◆ Exercise brief ◆
Will you give the material below again, every line exactly as it is?

◆ The records ◆
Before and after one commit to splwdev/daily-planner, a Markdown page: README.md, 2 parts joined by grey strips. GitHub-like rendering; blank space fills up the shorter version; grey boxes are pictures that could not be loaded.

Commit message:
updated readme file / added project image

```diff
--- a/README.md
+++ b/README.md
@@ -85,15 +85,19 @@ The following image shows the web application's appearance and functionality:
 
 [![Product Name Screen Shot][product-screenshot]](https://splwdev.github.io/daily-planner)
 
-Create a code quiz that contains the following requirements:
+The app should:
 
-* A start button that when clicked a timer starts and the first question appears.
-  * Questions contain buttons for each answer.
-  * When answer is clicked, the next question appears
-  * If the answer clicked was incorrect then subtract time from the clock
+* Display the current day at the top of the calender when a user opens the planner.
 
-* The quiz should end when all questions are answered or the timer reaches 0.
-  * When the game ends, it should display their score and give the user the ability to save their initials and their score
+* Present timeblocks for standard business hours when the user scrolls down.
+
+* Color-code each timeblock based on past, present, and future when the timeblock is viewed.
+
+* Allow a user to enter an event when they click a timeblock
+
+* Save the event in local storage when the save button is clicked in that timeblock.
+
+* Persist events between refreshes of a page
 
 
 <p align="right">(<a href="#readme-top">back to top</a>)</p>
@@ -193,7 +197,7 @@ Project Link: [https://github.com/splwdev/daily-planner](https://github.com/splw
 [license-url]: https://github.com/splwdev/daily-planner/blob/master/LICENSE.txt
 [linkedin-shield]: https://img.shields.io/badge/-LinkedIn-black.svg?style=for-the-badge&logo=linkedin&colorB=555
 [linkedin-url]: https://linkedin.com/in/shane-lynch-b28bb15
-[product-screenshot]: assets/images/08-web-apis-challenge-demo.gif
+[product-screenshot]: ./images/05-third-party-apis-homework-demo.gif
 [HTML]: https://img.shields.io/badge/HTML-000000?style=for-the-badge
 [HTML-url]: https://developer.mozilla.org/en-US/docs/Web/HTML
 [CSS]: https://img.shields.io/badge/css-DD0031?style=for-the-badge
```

◆ Response area ◆
Before and after one commit to splwdev/daily-planner, a Markdown page: README.md, 2 parts joined by grey strips. GitHub-like rendering; blank space fills up the shorter version; grey boxes are pictures that could not be loaded.

Commit message:
updated readme file / added project image

```diff
--- a/README.md
+++ b/README.md
@@ -85,15 +85,19 @@ The following image shows the web application's appearance and functionality:
 
 [![Product Name Screen Shot][product-screenshot]](https://splwdev.github.io/daily-planner)
 
-Create a code quiz that contains the following requirements:
+The app should:
 
-* A start button that when clicked a timer starts and the first question appears.
-  * Questions contain buttons for each answer.
-  * When answer is clicked, the next question appears
-  * If the answer clicked was incorrect then subtract time from the clock
+* Display the current day at the top of the calender when a user opens the planner.
 
-* The quiz should end when all questions are answered or the timer reaches 0.
-  * When the game ends, it should display their score and give the user the ability to save their initials and their score
+* Present timeblocks for standard business hours when the user scrolls down.
+
+* Color-code each timeblock based on past, present, and future when the timeblock is viewed.
+
+* Allow a user to enter an event when they click a timeblock
+
+* Save the event in local storage when the save button is clicked in that timeblock.
+
+* Persist events between refreshes of a page
 
 
 <p align="right">(<a href="#readme-top">back to top</a>)</p>
@@ -193,7 +197,7 @@ Project Link: [https://github.com/splwdev/daily-planner](https://github.com/splw
 [license-url]: https://github.com/splwdev/daily-planner/blob/master/LICENSE.txt
 [linkedin-shield]: https://img.shields.io/badge/-LinkedIn-black.svg?style=for-the-badge&logo=linkedin&colorB=555
 [linkedin-url]: https://linkedin.com/in/shane-lynch-b28bb15
-[product-screenshot]: assets/images/08-web-apis-challenge-demo.gif
+[product-screenshot]: ./images/05-third-party-apis-homework-demo.gif
 [HTML]: https://img.shields.io/badge/HTML-000000?style=for-the-badge
 [HTML-url]: https://developer.mozilla.org/en-US/docs/Web/HTML
 [CSS]: https://img.shields.io/badge/css-DD0031?style=for-the-badge
```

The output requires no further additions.